== Goal of the exercise ==
Every entry should be repeated exactly. Omit the pictures.

== Given records ==
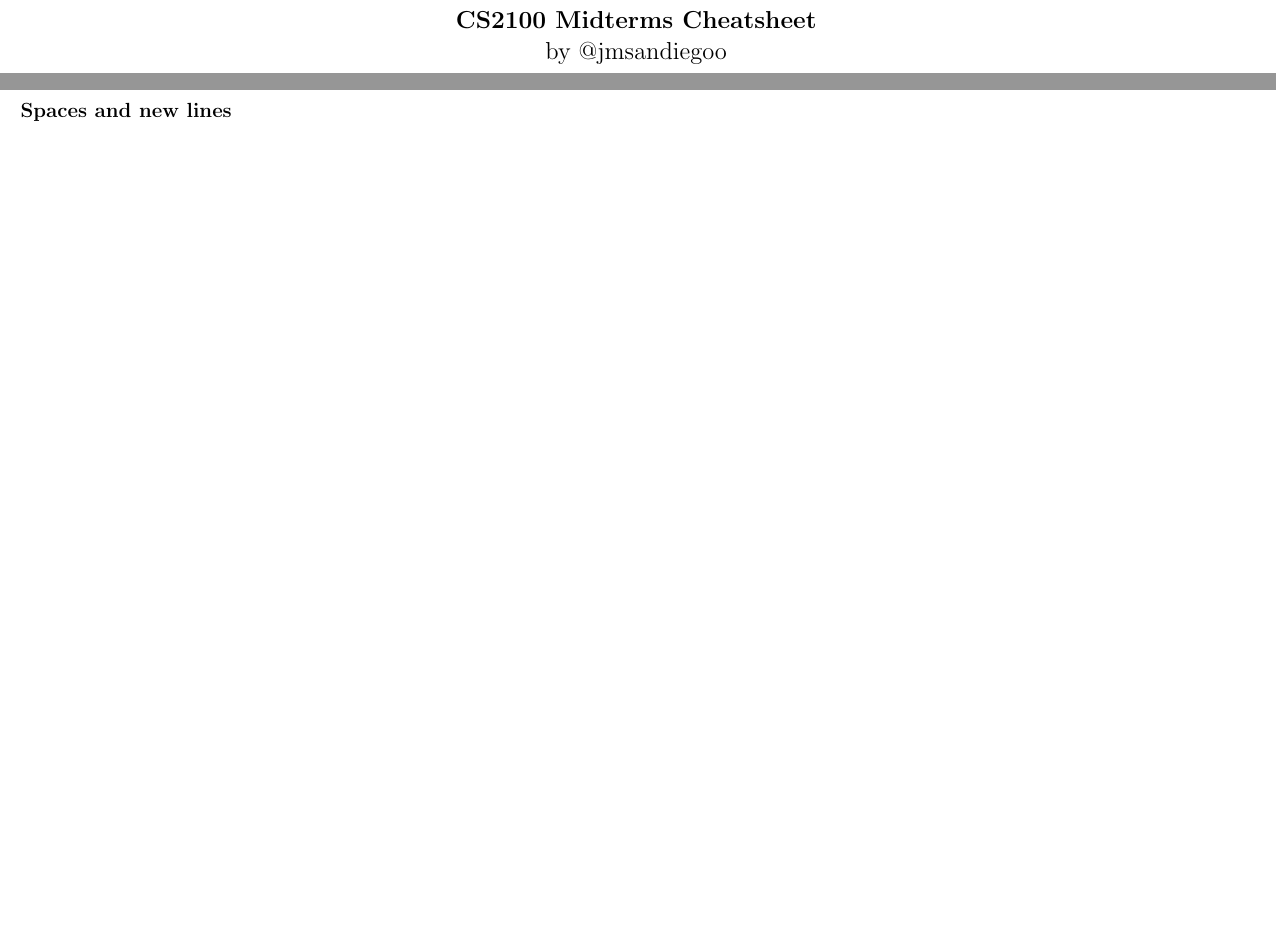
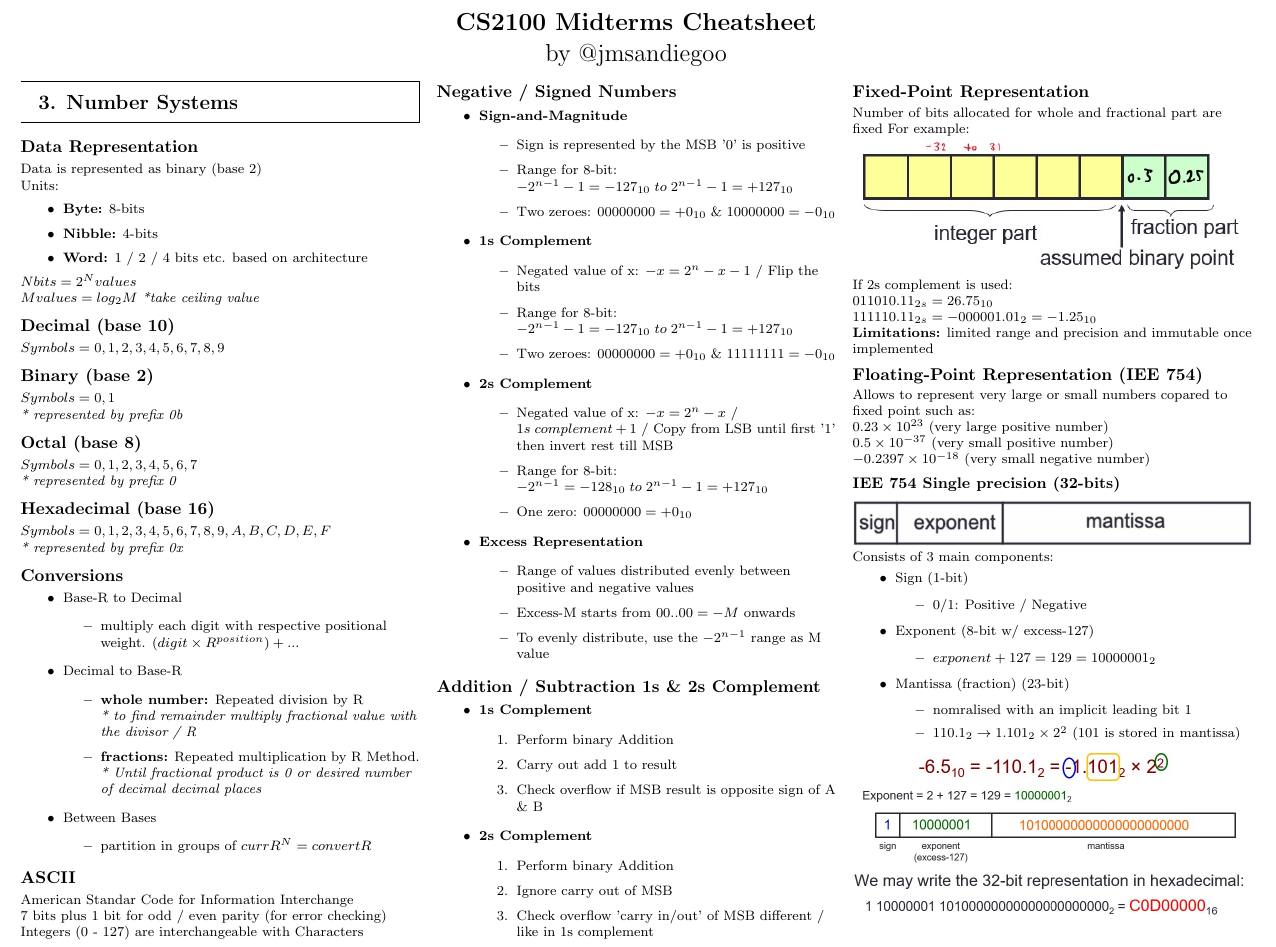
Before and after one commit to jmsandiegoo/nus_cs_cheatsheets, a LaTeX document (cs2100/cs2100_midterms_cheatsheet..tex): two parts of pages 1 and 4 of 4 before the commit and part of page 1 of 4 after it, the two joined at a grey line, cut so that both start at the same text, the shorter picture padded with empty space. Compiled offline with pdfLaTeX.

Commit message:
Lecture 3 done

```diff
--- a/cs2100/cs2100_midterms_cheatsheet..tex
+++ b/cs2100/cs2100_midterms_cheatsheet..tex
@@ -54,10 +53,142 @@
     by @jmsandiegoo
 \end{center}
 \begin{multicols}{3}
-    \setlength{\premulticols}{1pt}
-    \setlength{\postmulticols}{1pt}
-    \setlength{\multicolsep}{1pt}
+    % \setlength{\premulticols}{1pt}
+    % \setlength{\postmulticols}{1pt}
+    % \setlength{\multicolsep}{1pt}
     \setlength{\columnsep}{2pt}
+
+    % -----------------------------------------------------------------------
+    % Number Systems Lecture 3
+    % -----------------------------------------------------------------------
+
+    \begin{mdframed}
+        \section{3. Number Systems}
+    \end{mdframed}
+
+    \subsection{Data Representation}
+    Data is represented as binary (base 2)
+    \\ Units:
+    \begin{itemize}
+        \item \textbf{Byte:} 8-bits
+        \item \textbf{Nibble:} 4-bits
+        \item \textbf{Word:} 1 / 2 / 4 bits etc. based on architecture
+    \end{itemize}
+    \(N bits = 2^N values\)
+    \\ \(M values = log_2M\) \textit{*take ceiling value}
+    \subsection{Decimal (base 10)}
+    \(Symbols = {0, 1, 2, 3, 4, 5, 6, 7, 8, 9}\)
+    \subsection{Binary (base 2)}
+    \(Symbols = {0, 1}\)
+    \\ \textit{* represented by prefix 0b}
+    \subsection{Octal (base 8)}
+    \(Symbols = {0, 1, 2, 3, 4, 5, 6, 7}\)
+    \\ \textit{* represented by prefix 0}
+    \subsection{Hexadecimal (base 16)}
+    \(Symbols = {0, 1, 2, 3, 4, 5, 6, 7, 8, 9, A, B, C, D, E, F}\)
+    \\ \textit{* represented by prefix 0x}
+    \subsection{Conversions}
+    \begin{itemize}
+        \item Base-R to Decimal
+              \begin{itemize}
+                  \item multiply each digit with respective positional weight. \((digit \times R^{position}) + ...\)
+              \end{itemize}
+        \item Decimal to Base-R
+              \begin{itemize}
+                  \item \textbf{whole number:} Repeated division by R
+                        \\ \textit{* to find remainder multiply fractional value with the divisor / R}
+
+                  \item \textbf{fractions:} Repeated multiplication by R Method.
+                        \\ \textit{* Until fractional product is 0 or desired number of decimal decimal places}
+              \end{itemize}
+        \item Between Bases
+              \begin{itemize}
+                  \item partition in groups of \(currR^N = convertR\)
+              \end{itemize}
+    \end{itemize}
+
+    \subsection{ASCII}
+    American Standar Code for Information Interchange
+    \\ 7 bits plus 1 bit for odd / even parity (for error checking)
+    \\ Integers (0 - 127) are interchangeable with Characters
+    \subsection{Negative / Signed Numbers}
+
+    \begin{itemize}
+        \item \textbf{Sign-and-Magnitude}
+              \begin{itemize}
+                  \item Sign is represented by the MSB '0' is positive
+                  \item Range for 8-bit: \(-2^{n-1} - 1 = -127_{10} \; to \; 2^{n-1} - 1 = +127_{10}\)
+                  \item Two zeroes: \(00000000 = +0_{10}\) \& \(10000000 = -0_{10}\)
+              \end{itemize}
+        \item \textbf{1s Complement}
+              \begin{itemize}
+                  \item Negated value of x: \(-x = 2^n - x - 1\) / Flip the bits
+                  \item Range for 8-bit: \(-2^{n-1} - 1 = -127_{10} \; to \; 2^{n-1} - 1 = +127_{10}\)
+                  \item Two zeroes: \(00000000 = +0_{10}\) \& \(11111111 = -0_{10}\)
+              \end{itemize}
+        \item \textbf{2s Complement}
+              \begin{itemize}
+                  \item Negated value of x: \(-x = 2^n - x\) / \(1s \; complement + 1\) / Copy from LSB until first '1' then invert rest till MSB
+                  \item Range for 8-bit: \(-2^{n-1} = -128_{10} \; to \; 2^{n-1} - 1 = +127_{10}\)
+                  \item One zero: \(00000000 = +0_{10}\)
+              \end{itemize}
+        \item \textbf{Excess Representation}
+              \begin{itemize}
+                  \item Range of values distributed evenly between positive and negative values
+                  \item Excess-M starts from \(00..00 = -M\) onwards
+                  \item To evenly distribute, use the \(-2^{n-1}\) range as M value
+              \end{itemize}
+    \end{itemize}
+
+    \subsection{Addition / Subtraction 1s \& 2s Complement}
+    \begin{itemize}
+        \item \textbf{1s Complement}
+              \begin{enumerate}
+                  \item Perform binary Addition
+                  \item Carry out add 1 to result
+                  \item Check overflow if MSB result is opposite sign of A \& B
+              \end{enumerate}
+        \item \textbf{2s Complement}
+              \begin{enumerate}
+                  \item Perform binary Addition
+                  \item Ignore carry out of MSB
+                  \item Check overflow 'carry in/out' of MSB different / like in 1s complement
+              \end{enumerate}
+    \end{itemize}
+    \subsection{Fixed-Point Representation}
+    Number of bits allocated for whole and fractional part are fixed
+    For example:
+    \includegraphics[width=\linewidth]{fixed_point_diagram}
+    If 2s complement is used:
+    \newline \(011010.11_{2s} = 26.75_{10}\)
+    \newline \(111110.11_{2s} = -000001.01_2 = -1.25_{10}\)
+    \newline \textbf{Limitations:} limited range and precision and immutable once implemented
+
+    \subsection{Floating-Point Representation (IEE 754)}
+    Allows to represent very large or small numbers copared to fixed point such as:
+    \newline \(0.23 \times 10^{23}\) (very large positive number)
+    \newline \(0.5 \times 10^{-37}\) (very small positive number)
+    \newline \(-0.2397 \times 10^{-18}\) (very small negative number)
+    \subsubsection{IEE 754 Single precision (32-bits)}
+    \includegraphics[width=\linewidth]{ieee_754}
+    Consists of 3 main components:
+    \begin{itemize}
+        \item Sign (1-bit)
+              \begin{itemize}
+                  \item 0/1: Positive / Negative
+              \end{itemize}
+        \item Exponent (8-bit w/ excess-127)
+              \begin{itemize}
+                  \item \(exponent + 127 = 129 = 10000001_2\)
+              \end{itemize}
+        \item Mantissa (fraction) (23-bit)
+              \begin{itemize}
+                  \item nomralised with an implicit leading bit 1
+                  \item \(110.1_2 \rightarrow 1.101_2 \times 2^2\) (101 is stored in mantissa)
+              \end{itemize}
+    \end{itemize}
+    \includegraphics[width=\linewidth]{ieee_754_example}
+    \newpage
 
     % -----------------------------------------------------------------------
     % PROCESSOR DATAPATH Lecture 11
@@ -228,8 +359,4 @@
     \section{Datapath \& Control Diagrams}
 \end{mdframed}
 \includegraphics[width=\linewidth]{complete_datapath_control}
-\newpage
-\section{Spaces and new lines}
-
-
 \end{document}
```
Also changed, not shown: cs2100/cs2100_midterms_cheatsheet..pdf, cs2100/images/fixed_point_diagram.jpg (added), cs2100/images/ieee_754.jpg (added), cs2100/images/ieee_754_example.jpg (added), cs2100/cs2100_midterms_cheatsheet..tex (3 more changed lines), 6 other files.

== Completed exercise ==
Before and after one commit to jmsandiegoo/nus_cs_cheatsheets, a LaTeX document (cs2100/cs2100_midterms_cheatsheet..tex): two parts of pages 1 and 4 of 4 before the commit and part of page 1 of 4 after it, the two joined at a grey line, cut so that both start at the same text, the shorter picture padded with empty space. Compiled offline with pdfLaTeX.

Commit message:
Lecture 3 done

```diff
--- a/cs2100/cs2100_midterms_cheatsheet..tex
+++ b/cs2100/cs2100_midterms_cheatsheet..tex
@@ -54,10 +53,142 @@
     by @jmsandiegoo
 \end{center}
 \begin{multicols}{3}
-    \setlength{\premulticols}{1pt}
-    \setlength{\postmulticols}{1pt}
-    \setlength{\multicolsep}{1pt}
+    % \setlength{\premulticols}{1pt}
+    % \setlength{\postmulticols}{1pt}
+    % \setlength{\multicolsep}{1pt}
     \setlength{\columnsep}{2pt}
+
+    % -----------------------------------------------------------------------
+    % Number Systems Lecture 3
+    % -----------------------------------------------------------------------
+
+    \begin{mdframed}
+        \section{3. Number Systems}
+    \end{mdframed}
+
+    \subsection{Data Representation}
+    Data is represented as binary (base 2)
+    \\ Units:
+    \begin{itemize}
+        \item \textbf{Byte:} 8-bits
+        \item \textbf{Nibble:} 4-bits
+        \item \textbf{Word:} 1 / 2 / 4 bits etc. based on architecture
+    \end{itemize}
+    \(N bits = 2^N values\)
+    \\ \(M values = log_2M\) \textit{*take ceiling value}
+    \subsection{Decimal (base 10)}
+    \(Symbols = {0, 1, 2, 3, 4, 5, 6, 7, 8, 9}\)
+    \subsection{Binary (base 2)}
+    \(Symbols = {0, 1}\)
+    \\ \textit{* represented by prefix 0b}
+    \subsection{Octal (base 8)}
+    \(Symbols = {0, 1, 2, 3, 4, 5, 6, 7}\)
+    \\ \textit{* represented by prefix 0}
+    \subsection{Hexadecimal (base 16)}
+    \(Symbols = {0, 1, 2, 3, 4, 5, 6, 7, 8, 9, A, B, C, D, E, F}\)
+    \\ \textit{* represented by prefix 0x}
+    \subsection{Conversions}
+    \begin{itemize}
+        \item Base-R to Decimal
+              \begin{itemize}
+                  \item multiply each digit with respective positional weight. \((digit \times R^{position}) + ...\)
+              \end{itemize}
+        \item Decimal to Base-R
+              \begin{itemize}
+                  \item \textbf{whole number:} Repeated division by R
+                        \\ \textit{* to find remainder multiply fractional value with the divisor / R}
+
+                  \item \textbf{fractions:} Repeated multiplication by R Method.
+                        \\ \textit{* Until fractional product is 0 or desired number of decimal decimal places}
+              \end{itemize}
+        \item Between Bases
+              \begin{itemize}
+                  \item partition in groups of \(currR^N = convertR\)
+              \end{itemize}
+    \end{itemize}
+
+    \subsection{ASCII}
+    American Standar Code for Information Interchange
+    \\ 7 bits plus 1 bit for odd / even parity (for error checking)
+    \\ Integers (0 - 127) are interchangeable with Characters
+    \subsection{Negative / Signed Numbers}
+
+    \begin{itemize}
+        \item \textbf{Sign-and-Magnitude}
+              \begin{itemize}
+                  \item Sign is represented by the MSB '0' is positive
+                  \item Range for 8-bit: \(-2^{n-1} - 1 = -127_{10} \; to \; 2^{n-1} - 1 = +127_{10}\)
+                  \item Two zeroes: \(00000000 = +0_{10}\) \& \(10000000 = -0_{10}\)
+              \end{itemize}
+        \item \textbf{1s Complement}
+              \begin{itemize}
+                  \item Negated value of x: \(-x = 2^n - x - 1\) / Flip the bits
+                  \item Range for 8-bit: \(-2^{n-1} - 1 = -127_{10} \; to \; 2^{n-1} - 1 = +127_{10}\)
+                  \item Two zeroes: \(00000000 = +0_{10}\) \& \(11111111 = -0_{10}\)
+              \end{itemize}
+        \item \textbf{2s Complement}
+              \begin{itemize}
+                  \item Negated value of x: \(-x = 2^n - x\) / \(1s \; complement + 1\) / Copy from LSB until first '1' then invert rest till MSB
+                  \item Range for 8-bit: \(-2^{n-1} = -128_{10} \; to \; 2^{n-1} - 1 = +127_{10}\)
+                  \item One zero: \(00000000 = +0_{10}\)
+              \end{itemize}
+        \item \textbf{Excess Representation}
+              \begin{itemize}
+                  \item Range of values distributed evenly between positive and negative values
+                  \item Excess-M starts from \(00..00 = -M\) onwards
+                  \item To evenly distribute, use the \(-2^{n-1}\) range as M value
+              \end{itemize}
+    \end{itemize}
+
+    \subsection{Addition / Subtraction 1s \& 2s Complement}
+    \begin{itemize}
+        \item \textbf{1s Complement}
+              \begin{enumerate}
+                  \item Perform binary Addition
+                  \item Carry out add 1 to result
+                  \item Check overflow if MSB result is opposite sign of A \& B
+              \end{enumerate}
+        \item \textbf{2s Complement}
+              \begin{enumerate}
+                  \item Perform binary Addition
+                  \item Ignore carry out of MSB
+                  \item Check overflow 'carry in/out' of MSB different / like in 1s complement
+              \end{enumerate}
+    \end{itemize}
+    \subsection{Fixed-Point Representation}
+    Number of bits allocated for whole and fractional part are fixed
+    For example:
+    \includegraphics[width=\linewidth]{fixed_point_diagram}
+    If 2s complement is used:
+    \newline \(011010.11_{2s} = 26.75_{10}\)
+    \newline \(111110.11_{2s} = -000001.01_2 = -1.25_{10}\)
+    \newline \textbf{Limitations:} limited range and precision and immutable once implemented
+
+    \subsection{Floating-Point Representation (IEE 754)}
+    Allows to represent very large or small numbers copared to fixed point such as:
+    \newline \(0.23 \times 10^{23}\) (very large positive number)
+    \newline \(0.5 \times 10^{-37}\) (very small positive number)
+    \newline \(-0.2397 \times 10^{-18}\) (very small negative number)
+    \subsubsection{IEE 754 Single precision (32-bits)}
+    \includegraphics[width=\linewidth]{ieee_754}
+    Consists of 3 main components:
+    \begin{itemize}
+        \item Sign (1-bit)
+              \begin{itemize}
+                  \item 0/1: Positive / Negative
+              \end{itemize}
+        \item Exponent (8-bit w/ excess-127)
+              \begin{itemize}
+                  \item \(exponent + 127 = 129 = 10000001_2\)
+              \end{itemize}
+        \item Mantissa (fraction) (23-bit)
+              \begin{itemize}
+                  \item nomralised with an implicit leading bit 1
+                  \item \(110.1_2 \rightarrow 1.101_2 \times 2^2\) (101 is stored in mantissa)
+              \end{itemize}
+    \end{itemize}
+    \includegraphics[width=\linewidth]{ieee_754_example}
+    \newpage
 
     % -----------------------------------------------------------------------
     % PROCESSOR DATAPATH Lecture 11
@@ -228,8 +359,4 @@
     \section{Datapath \& Control Diagrams}
 \end{mdframed}
 \includegraphics[width=\linewidth]{complete_datapath_control}
-\newpage
-\section{Spaces and new lines}
-
-
 \end{document}
```
Also changed, not shown: cs2100/cs2100_midterms_cheatsheet..pdf, cs2100/images/fixed_point_diagram.jpg (added), cs2100/images/ieee_754.jpg (added), cs2100/images/ieee_754_example.jpg (added), cs2100/cs2100_midterms_cheatsheet..tex (3 more changed lines), 6 other files.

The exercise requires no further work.